Growing Contentiousness of Judicial Confirmations
Until the late 20th century, most federal judicial nominees were confirmed by the Senate with relative ease. With the exception of a dip under President Gerald Ford, the percentage of confirmed candidates remained at 93 percent or higher from the early 1960s until the early 1990s. It dropped to 78 percent under President George H.W. Bush, and confirmations remained between 80 and 90 percent through the Obama administration. In addition, the time it takes for the Senate to vote on confirmation has increased.

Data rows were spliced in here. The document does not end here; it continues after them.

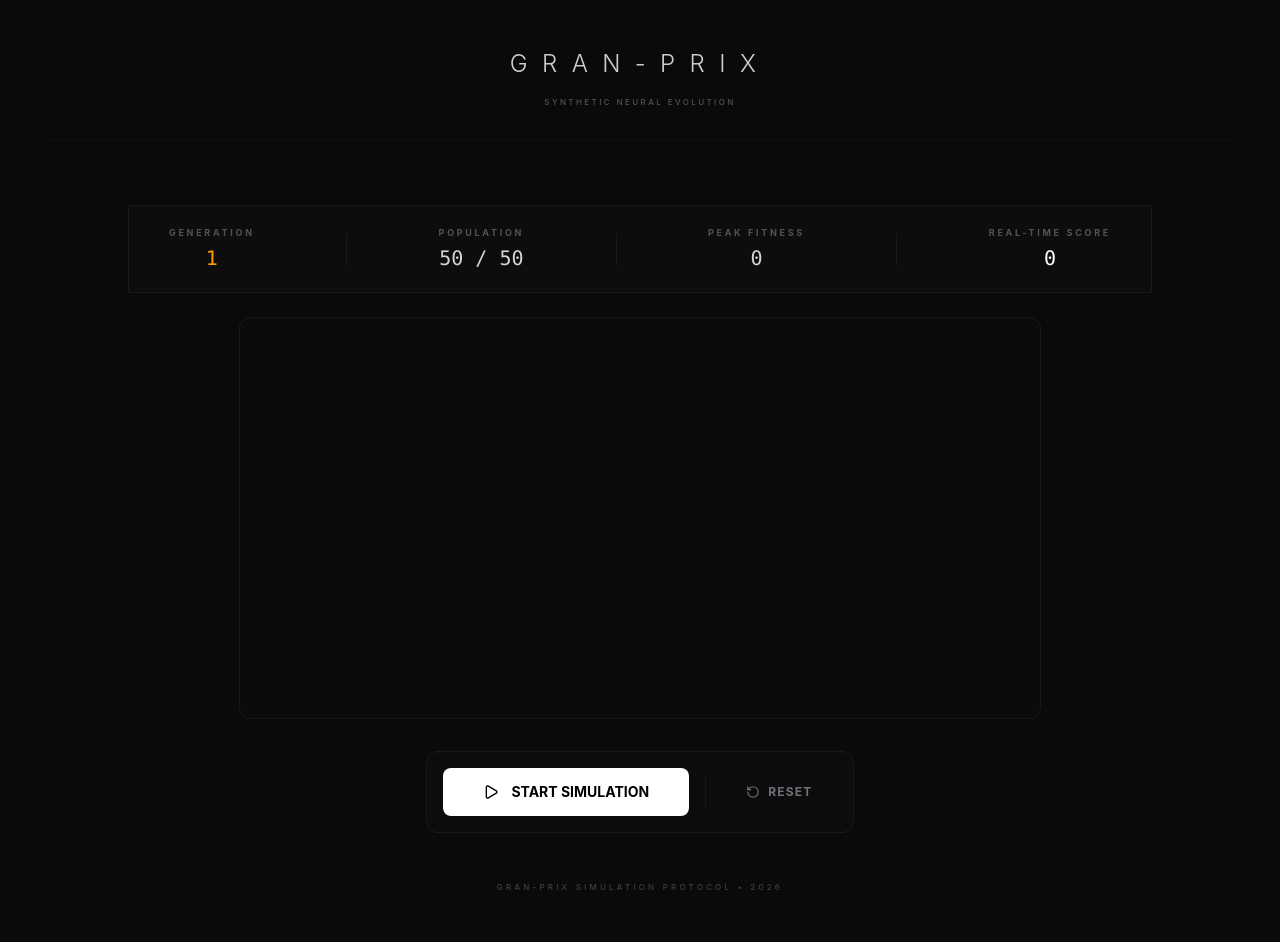
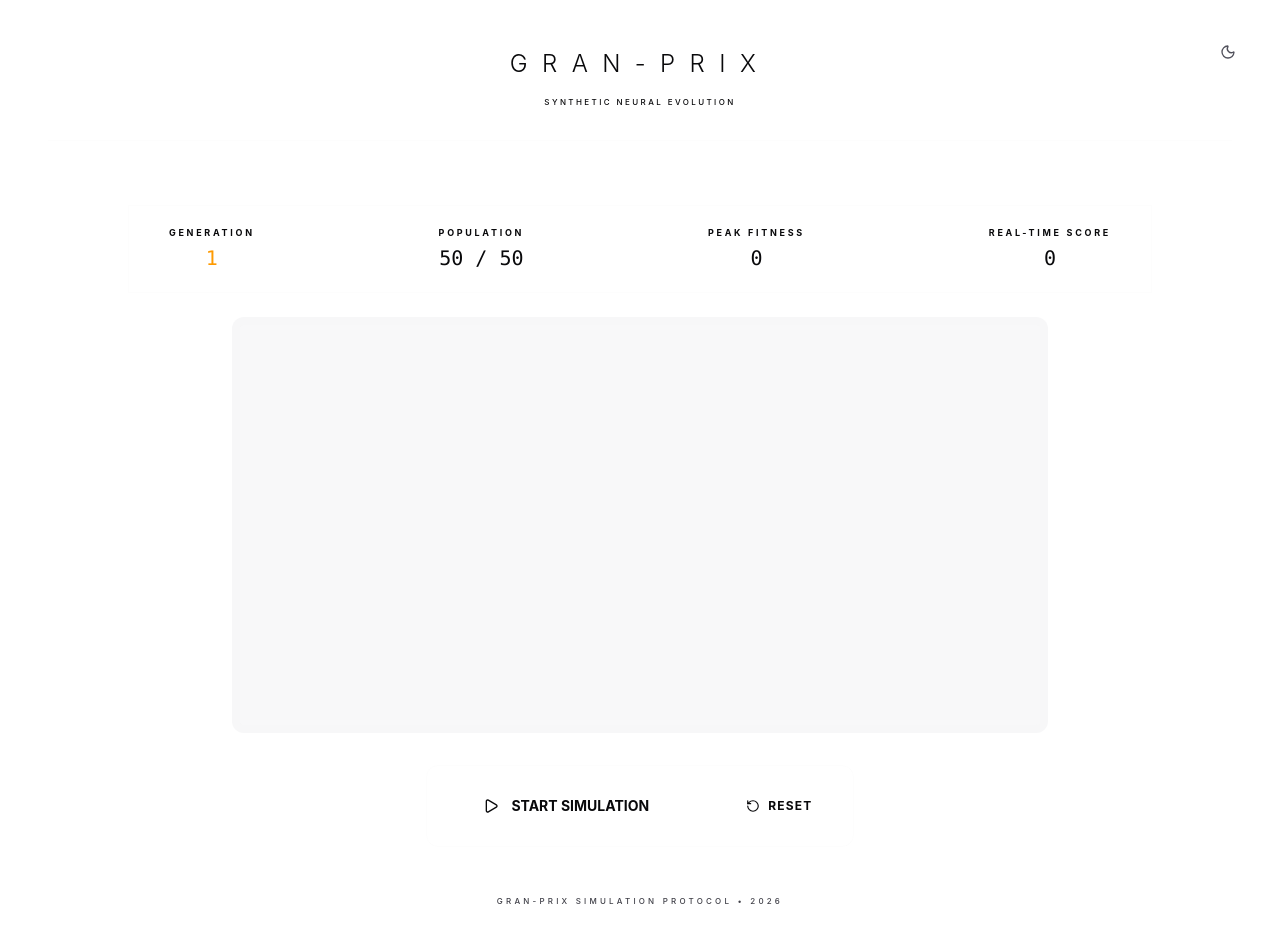
Before and after one commit to felipe-santos/gran-prix, a React (Vite) app in the folder demo-web/: page / in a window 1280 px wide. Shown: the top 942 px of the page. Built offline with nearby package versions, Linux system fonts and the light colour scheme; no server answers.

Commit message:
feat: Add theme toggling functionality with light/dark mode and refactor styles to use CSS variables.

```diff
--- a/demo-web/src/App.tsx
+++ b/demo-web/src/App.tsx
@@ -17,6 +17,7 @@ import { Header } from './components/Header'
 import { GameCanvas } from './components/GameCanvas'
 import { StatsBar } from './components/StatsBar'
 import { GameControls } from './components/GameControls'
+import { ThemeToggle } from './components/ThemeToggle'
 
 function App() {
   const canvasRef = useRef<HTMLCanvasElement>(null);
@@ -60,11 +61,13 @@ function App() {
     const state = gameState.current;
 
     // Clear with slight trail effect
-    ctx.fillStyle = 'rgba(10, 10, 11, 0.4)';
+    const trailColor = getComputedStyle(document.documentElement).getPropertyValue('--canvas-trail').trim() || 'rgba(10, 10, 11, 0.4)';
+    ctx.fillStyle = trailColor;
     ctx.fillRect(0, 0, GAME_WIDTH, GAME_HEIGHT);
 
     // Draw Grid (Feng Shui detail)
-    ctx.strokeStyle = 'rgba(255, 255, 255, 0.03)';
+    const gridStyle = getComputedStyle(document.documentElement).getPropertyValue('--canvas-grid').trim() || 'rgba(255, 255, 255, 0.03)';
+    ctx.strokeStyle = gridStyle;
     ctx.lineWidth = 1;
     for(let x=0; x<GAME_WIDTH; x+=40) {
         ctx.beginPath();
@@ -86,7 +89,11 @@ function App() {
     // Cars
     state.cars.forEach(car => {
         if (car.dead) {
+          if (document.documentElement.getAttribute('data-theme') === 'dark') {
             ctx.fillStyle = '#1a1a1c';
+          } else {
+            ctx.fillStyle = '#dac5ccff';
+          }
             ctx.globalAlpha = 0.2;
         } else {
             ctx.fillStyle = car.color;
@@ -135,7 +142,8 @@ function App() {
   }, [isPlaying, gameLoop]);
 
   return (
-    <div className="min-h-screen bg-[#0a0a0b] text-white p-4 md:p-12 flex flex-col items-center selection:bg-emerald-500/30">
+    <div className="min-h-screen bg-background text-foreground p-4 md:p-12 flex flex-col items-center selection:bg-emerald-500/30">
+      <ThemeToggle />
       <Header />
 
       <main className="w-full max-w-5xl flex flex-col items-center">
--- a/demo-web/src/components/GameCanvas.tsx
+++ b/demo-web/src/components/GameCanvas.tsx
@@ -10,12 +10,12 @@ export const GameCanvas = forwardRef<HTMLCanvasElement, GameCanvasProps>(
         return (
             <div className="relative">
                 {/* Canvas Container */}
-                <div className="relative bg-[#0d0d0e] rounded-xl border border-white/[0.05] overflow-hidden">
+                <div className="relative bg-[var(--canvas-bg)] rounded-xl border-8 border-foreground overflow-hidden">
                     <canvas
                         ref={ref}
                         width={width}
                         height={height}
-                        className="block bg-zinc-950/40"
+                        className="block"
                     />
                 </div>
             </div>
--- a/demo-web/src/components/GameControls.tsx
+++ b/demo-web/src/components/GameControls.tsx
@@ -16,25 +16,25 @@ export const GameControls: React.FC<GameControlsProps> = ({
     isRestarting
 }) => {
     return (
-        <div className="mt-8 flex items-center gap-4 p-4 rounded-xl border border-white/[0.05] bg-white/[0.01]">
+        <div className="mt-8 flex items-center gap-4 p-4 rounded-xl border border-foreground bg-foreground">
             <Button
                 onClick={onTogglePlay}
                 className={`h-12 px-10 rounded-lg font-bold transition-all duration-200 flex gap-3 items-center ${
                     isPlaying
                         ? 'bg-amber-600 hover:bg-amber-700 text-black'
-                        : 'bg-white hover:bg-zinc-200 text-black'
+                        : 'bg-foreground text-background hover:bg-foreground/90'
                 }`}
             >
                 {isPlaying ? <Pause size={16} /> : <Play size={16} />}
                 {isRestarting ? 'RESTARTING' : (isPlaying ? 'PAUSE' : 'START SIMULATION')}
             </Button>
 
-            <div className="h-8 w-px bg-white/[0.05]"></div>
+            <div className="h-8 w-px bg-foreground/[0.05]"></div>
 
             <Button
                 variant="ghost"
                 onClick={onReset}
-                className="h-12 px-6 rounded-lg text-zinc-500 hover:text-white hover:bg-white/[0.03] transition-colors flex gap-2 items-center text-xs tracking-widest font-bold"
+                className="h-12 px-6 rounded-lg text-muted-foreground hover:text-foreground hover:bg-foreground/[0.03] transition-colors flex gap-2 items-center text-xs tracking-widest font-bold"
             >
                 <RotateCcw size={14} />
                 RESET
--- a/demo-web/src/components/Header.tsx
+++ b/demo-web/src/components/Header.tsx
@@ -2,11 +2,11 @@ import React from 'react';
 
 export const Header: React.FC = () => {
     return (
-        <header className="w-full flex flex-col items-center mb-16 border-b border-white/[0.03] pb-8">
-            <h1 className="text-2xl font-light tracking-[0.6em] uppercase text-white/80">
+        <header className="w-full flex flex-col items-center mb-16 border-b border-foreground/[0.03] pb-8">
+            <h1 className="text-2xl font-light tracking-[0.6em] uppercase text-foreground/80">
                 Gran-Prix
             </h1>
-            <p className="text-zinc-600 font-medium tracking-[0.3em] uppercase text-[8px] mt-4">
+            <p className="text-muted-foreground font-medium tracking-[0.3em] uppercase text-[8px] mt-4">
                 Synthetic Neural Evolution
             </p>
         </header>
--- a/demo-web/src/components/StatsBar.tsx
+++ b/demo-web/src/components/StatsBar.tsx
@@ -7,23 +7,23 @@ interface StatsBarProps {
 
 export const StatsBar: React.FC<StatsBarProps> = ({ stats }) => {
     return (
-        <div className="w-full max-w-5xl mb-6 px-10 py-5 bg-white/[0.01] border border-white/[0.05] flex items-center justify-between">
+        <div className="w-full max-w-5xl mb-6 px-10 py-5 bg-foreground border border-foreground flex items-center justify-between">
             <StatItem label="Generation" value={stats.generation} color="text-amber-500" />
             <Divider />
-            <StatItem label="Population" value={`${stats.alive} / ${POPULATION_SIZE}`} color="text-zinc-300" />
+            <StatItem label="Population" value={`${stats.alive} / ${POPULATION_SIZE}`} color="text-foreground/70" />
             <Divider />
-            <StatItem label="Peak Fitness" value={Math.floor(stats.best)} color="text-zinc-300" />
+            <StatItem label="Peak Fitness" value={Math.floor(stats.best)} color="text-foreground/70" />
             <Divider />
-            <StatItem label="Real-time Score" value={stats.score} color="text-white" />
+            <StatItem label="Real-time Score" value={stats.score} color="text-foreground" />
         </div>
     );
 };
 
 const StatItem = ({ label, value, color }: { label: string, value: string | number, color: string }) => (
     <div className="flex flex-col items-center">
-        <span className="text-[9px] uppercase tracking-[0.3em] text-zinc-600 font-bold mb-1">{label}</span>
+        <span className="text-[9px] uppercase tracking-[0.3em] text-muted-foreground font-bold mb-1">{label}</span>
         <span className={`text-xl font-mono font-medium ${color}`}>{value}</span>
     </div>
 );
 
-const Divider = () => <div className="h-8 w-px bg-white/[0.05]"></div>;
+const Divider = () => <div className="h-8 w-px bg-foreground/[0.05]"></div>;
--- /dev/null
+++ b/demo-web/src/components/ThemeToggle.tsx
@@ -0,0 +1,31 @@
+import React, { useEffect, useState } from 'react';
+import { Sun, Moon } from 'lucide-react';
+import { Button } from './ui/button';
+
+export const ThemeToggle: React.FC = () => {
+    const [theme, setTheme] = useState<'light' | 'dark'>(() => {
+        if (typeof window !== 'undefined') {
+            return (document.documentElement.getAttribute('data-theme') as 'light' | 'dark') || 'light';
+        }
+        return 'light';
+    });
+
+    useEffect(() => {
+        document.documentElement.setAttribute('data-theme', theme);
+    }, [theme]);
+
+    const toggleTheme = () => {
+        setTheme(prev => prev === 'light' ? 'dark' : 'light');
+    };
+
+    return (
+        <Button
+            variant="ghost"
+            onClick={toggleTheme}
+            className="fixed top-8 right-8 w-10 h-10 rounded-lg p-0 flex items-center justify-center border border-white/[0.05] bg-white/[0.01] hover:bg-white/[0.03] transition-colors"
+            title={`Switch to ${theme === 'light' ? 'dark' : 'light'} mode`}
+        >
+            {theme === 'light' ? <Moon size={16} className="text-zinc-600" /> : <Sun size={16} className="text-zinc-400" />}
+        </Button>
+    );
+};
--- a/demo-web/src/index.css
+++ b/demo-web/src/index.css
@@ -2,6 +2,39 @@
 
 @layer base {
   :root {
+    --color-background: 0 0% 100%;
+    --color-foreground: 240 10% 3.9%;
+    --color-card: 0 0% 98%;
+    --color-card-foreground: 240 10% 3.9%;
+    --color-popover: 0 0% 100%;
+    --color-popover-foreground: 240 10% 3.9%;
+    --color-primary: 240 5.9% 10%;
+    --color-primary-foreground: 0 0% 98%;
+    --color-secondary: 240 4.8% 95.9%;
+    --color-secondary-foreground: 240 5.9% 10%;
+    --color-muted: 240 4.8% 95.9%;
+    --color-muted-foreground: 240 3.8% 46.1%;
+    --color-accent: 240 4.8% 95.9%;
+    --color-accent-foreground: 240 5.9% 10%;
+    --color-destructive: 0 84.2% 60.2%;
+    --color-destructive-foreground: 0 0% 98%;
+    --color-border: 240 5.9% 90%;
+    --color-input: 240 5.9% 90%;
+    --color-ring: 240 5% 64.9%;
+    --color-zinc: 240 4.8% 95.9%;
+    --color-zinc-foreground: 240 5.9% 10%;
+    --color-emerald: 142 76% 36%;
+    --color-emerald-foreground: 0 0% 98%;
+
+    /* Canvas specific */
+    --canvas-bg: #f8f8f9;
+    --canvas-grid: rgba(0, 0, 0, 0.03);
+    --canvas-trail: rgba(255, 255, 255, 0.4);
+  }
+
+  [data-theme='dark'] {
+
+    /* Dark Theme (Default) */
     --color-background: 240 10% 3.9%;
     --color-foreground: 0 0% 98%;
     --color-card: 240 10% 3.9%;
@@ -25,6 +58,11 @@
     --color-zinc-foreground: 0 0% 98%;
     --color-emerald: 142 94% 39%;
     --color-emerald-foreground: 0 0% 98%;
+
+    /* Canvas specific */
+    --canvas-bg: #0d0d0e;
+    --canvas-grid: rgba(255, 255, 255, 0.03);
+    --canvas-trail: rgba(10, 10, 11, 0.4);
   }
 }
 
```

In the past it was not uncommon for senators to filibuster during a nominee's confirmation. Filibustering is a legislative tactic to delay a vote. The escalating tension surrounding federal judicial confirmations has resulted in changes to rules for the filibuster. In 2013 Democratic senators became frustrated that Republican senators delayed votes on a number of judicial nominees. The Democrats changed the Senate rules for ending filibusters on nominees to a simple majority vote. The typical number of votes required for cloture, or ending debate, is a three-fifths majority. This new rule did not apply at the time to Supreme Court nominees, but in 2017 the Republican majority in the Senate extended the simple-majority filibuster rule to Supreme Court nominees. As a result, if a president's party controls the Senate, it is very likely that any judicial nominees will be confirmed—though if the majority is very narrow, that likelihood goes down.
One tradition that gave a greater voice to senators regarding vacancies in courts in their states weakened in the 2010s. Under a practice called senatorial courtesy, it was understood that judicial nominees had to meet the approval of senators from the state in which the judges will serve—particularly the senior senator. This long-standing practice is not found in the Constitution but was a Senate custom. The tradition enabled senators from the party opposing the president to exercise an effective veto on that president's nominees, though the Senate also had a tradition of largely granting a president the right to exercise the appointment power unless a nominee's background raised serious questions of character or competence. In the increasing partisanship of politics in the 21st century, that cross-partisan cooperation collapsed, and senators used senatorial courtesy to hold up judicial nominees. In the 2010s, then, both parties abandoned the practice. In 2013 Democrats in control of the Senate jettisoned senatorial courtesy regarding lower court judicial nominees. In 2017 Republicans in control of the Senate moved away from the practice for Supreme Court nominees.